Ms Janatul Mawa, a young professional photographer friend from Bangladesh, tells me that although more women are entering photography there, social and cultural attitude towards the profession continues to be less than friendly. Not many newspapers encourage women on their rolls. And worse, although no wedding is complete without photographs, the marriage market is not at all disposed well towards a bride with a camera slung on her shoulder!

While these realities cannot be ignored, I take enormous comfort from the fact that their hold seems to be weakening steadily. How else do we account for the growing popularity of photography among women everywhere?

To sum up, there are opportunities for women in photography. The number of women in photography is on the rise. I have no doubt it will accelerate when we have more facilities for training. I also believe that women who are in the profession today have a role in facilitating the future for women in photography. The better the quality of their work, the stronger is the demonstration effect that women can do it well. This is happening.
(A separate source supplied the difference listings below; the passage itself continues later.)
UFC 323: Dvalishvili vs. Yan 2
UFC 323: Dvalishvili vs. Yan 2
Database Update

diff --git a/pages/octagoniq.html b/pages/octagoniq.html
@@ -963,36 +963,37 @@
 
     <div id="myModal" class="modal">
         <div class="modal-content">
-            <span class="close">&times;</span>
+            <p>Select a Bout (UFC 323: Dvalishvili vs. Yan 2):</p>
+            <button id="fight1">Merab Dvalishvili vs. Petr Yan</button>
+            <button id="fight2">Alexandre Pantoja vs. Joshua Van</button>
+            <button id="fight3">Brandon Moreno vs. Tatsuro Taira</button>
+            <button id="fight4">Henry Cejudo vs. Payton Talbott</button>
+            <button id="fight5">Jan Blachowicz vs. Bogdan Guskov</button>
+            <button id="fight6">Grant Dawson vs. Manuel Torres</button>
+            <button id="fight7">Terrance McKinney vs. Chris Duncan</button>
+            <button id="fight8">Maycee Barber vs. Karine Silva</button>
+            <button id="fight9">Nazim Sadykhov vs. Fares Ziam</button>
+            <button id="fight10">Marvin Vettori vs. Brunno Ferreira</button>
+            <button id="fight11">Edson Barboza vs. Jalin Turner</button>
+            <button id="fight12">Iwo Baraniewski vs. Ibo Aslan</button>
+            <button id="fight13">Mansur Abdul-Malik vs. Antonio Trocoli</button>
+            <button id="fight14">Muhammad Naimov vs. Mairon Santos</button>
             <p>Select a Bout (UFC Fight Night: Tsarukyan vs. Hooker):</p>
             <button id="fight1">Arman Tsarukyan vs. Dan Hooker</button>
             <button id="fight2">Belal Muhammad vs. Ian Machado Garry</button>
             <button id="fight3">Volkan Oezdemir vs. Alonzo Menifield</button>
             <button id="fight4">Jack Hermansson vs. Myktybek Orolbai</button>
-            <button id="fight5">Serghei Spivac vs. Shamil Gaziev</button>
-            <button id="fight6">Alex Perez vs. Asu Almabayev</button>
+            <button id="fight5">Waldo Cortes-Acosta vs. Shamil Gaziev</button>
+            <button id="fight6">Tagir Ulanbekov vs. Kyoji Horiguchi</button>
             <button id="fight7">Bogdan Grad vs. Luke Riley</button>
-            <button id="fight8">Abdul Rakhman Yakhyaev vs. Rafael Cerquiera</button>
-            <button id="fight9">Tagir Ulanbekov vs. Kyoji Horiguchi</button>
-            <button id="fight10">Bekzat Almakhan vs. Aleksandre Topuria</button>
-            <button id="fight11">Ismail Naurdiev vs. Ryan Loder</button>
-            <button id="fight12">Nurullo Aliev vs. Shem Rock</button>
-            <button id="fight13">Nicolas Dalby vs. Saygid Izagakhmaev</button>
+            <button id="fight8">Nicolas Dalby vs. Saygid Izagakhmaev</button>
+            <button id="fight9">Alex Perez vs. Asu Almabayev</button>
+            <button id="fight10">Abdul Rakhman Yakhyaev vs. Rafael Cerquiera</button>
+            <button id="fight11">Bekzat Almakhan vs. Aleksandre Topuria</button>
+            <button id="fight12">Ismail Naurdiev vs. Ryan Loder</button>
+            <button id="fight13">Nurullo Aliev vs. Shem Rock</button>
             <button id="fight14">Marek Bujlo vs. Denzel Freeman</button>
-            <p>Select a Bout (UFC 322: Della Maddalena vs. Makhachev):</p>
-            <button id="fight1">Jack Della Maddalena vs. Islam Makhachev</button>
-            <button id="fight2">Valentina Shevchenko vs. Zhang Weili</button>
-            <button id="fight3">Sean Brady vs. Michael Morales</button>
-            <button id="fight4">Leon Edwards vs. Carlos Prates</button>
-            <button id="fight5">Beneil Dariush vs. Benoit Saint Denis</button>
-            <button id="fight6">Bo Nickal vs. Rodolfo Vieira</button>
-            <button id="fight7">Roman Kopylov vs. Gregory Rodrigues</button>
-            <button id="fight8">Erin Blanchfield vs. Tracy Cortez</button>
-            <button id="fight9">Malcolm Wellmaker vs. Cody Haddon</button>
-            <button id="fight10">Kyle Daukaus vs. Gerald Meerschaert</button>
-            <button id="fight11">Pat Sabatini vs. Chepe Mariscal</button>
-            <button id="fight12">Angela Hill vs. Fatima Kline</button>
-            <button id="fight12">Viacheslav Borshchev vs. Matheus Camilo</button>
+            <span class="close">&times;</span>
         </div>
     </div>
Finally, allow me to digress a little before I draw the concluding line.
An important aspect which many young people tend to neglect while choosing a career is to remind themselves of their wider goals in life. Every woman needs to think through her priorities before considering a career. Do I have a taste for photography? Am I tough enough for it? When do I want to make a home, raise a family? Will that be compatible with my career? Will I earn enough? And not the least, What if I do not succeed?

These questions have to be addressed first. After all, a career is only an enabler to a meaningful life. The horse has to come before the cart. That does not mean that all our wishes will come true. Nor does it imply that our plans will never change, get reviewed, updated and revised. All it means is that our lives should have a focus.

Mala Mukerjee
Kolkata, 2010

© 2010 Text by Mala Mukerjee


© 2009 All Photographs and texts by Júlio de Matos | All rights reserved | © Júlio de Matos, 2009